In recent years the expansion of cloud computing has dramatically changed the face of both personal and professional computer use. With organisations as huge and varied as the
digitising material and utilising cloud systems for storage and access between locations and devices, cloud computing is drastically bridging gaps in data access and communication. With communication and data access so vital to businesses large and small, it seems only fair that cloud computing helps B2B transactions.
It is no surprise that services such as Google Drive and OneDrive have been a hit for personal computer use by students: why spend money on a USB drive when you can store your work documents online for next to nothing? The same applies to businesses. Cloud computing typically reduces IT costs for businesses compared to traditional models, as changes can be
made more quickly and with fewer staff
, who are assisted by smart computing software to make small tweaks with big impact.
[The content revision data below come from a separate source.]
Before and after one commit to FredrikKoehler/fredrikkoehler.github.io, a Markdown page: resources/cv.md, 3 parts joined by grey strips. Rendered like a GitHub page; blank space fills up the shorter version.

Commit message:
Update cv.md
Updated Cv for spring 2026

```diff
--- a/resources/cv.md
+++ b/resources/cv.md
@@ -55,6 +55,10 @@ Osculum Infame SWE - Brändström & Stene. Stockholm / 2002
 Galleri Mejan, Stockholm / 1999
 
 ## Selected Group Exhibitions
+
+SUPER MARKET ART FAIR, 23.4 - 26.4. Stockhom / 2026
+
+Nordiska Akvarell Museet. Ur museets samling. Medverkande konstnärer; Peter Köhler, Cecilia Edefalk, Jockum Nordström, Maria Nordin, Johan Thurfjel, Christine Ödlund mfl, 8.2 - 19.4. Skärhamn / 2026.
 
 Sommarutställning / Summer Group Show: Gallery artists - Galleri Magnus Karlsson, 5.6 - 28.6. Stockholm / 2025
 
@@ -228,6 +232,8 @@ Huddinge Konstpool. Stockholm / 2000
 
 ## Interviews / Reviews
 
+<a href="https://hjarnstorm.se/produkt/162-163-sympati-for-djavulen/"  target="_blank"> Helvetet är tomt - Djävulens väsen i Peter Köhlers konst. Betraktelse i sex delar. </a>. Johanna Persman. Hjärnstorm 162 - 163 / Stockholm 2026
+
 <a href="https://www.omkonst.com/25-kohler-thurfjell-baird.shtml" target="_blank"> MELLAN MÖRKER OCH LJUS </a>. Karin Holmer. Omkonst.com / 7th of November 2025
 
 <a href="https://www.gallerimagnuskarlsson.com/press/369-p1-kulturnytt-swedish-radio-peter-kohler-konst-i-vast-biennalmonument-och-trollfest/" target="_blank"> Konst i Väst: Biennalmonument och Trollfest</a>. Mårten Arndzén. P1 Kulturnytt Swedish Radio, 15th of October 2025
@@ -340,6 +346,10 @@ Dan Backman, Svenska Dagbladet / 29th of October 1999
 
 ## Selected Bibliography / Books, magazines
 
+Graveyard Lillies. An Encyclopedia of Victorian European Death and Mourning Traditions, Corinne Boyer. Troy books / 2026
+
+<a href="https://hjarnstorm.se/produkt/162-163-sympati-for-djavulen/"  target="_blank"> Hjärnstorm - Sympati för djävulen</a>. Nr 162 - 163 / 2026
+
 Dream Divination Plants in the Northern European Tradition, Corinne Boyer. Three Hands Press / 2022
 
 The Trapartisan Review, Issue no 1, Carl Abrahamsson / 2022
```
Cloud computing also means that B2B is protected against physical risks – loss or damage to documents or property – which can be costly to repair and replace. Cloud storage and computing is already used widely because of its cost reduction potential – and because it is constantly expanding, there are
for businesses of all sizes and budgets.
Access Anytime, Anywhere, on Anything
The beauty of the web is that it has literally shrunk the world. Online retail has changed the face of national and global commerce, “accounting for 23.4% of Christmas spending in 2014,” according to the
Centre for Retail Research
, due to the flexibility it offers for customers. Moving up the ladder to B2B, Cloud services allow for transactions to take place on a flexible basis for all parties, regardless of timezone or location.
Businesses no longer have to arrange for telephone calls or face to face meetings; but can collaborate through shared access to cloud-based resources and negotiate needs from anywhere, and on any internet-enabled device.
conducted research surveying the effects of cloud computing on a variety of business networks – including the US Intelligence community – which suggests that cloud computing makes for better integrated businesses with more streamlined communication between levels and departments; thus allowing for smoother B2B communication.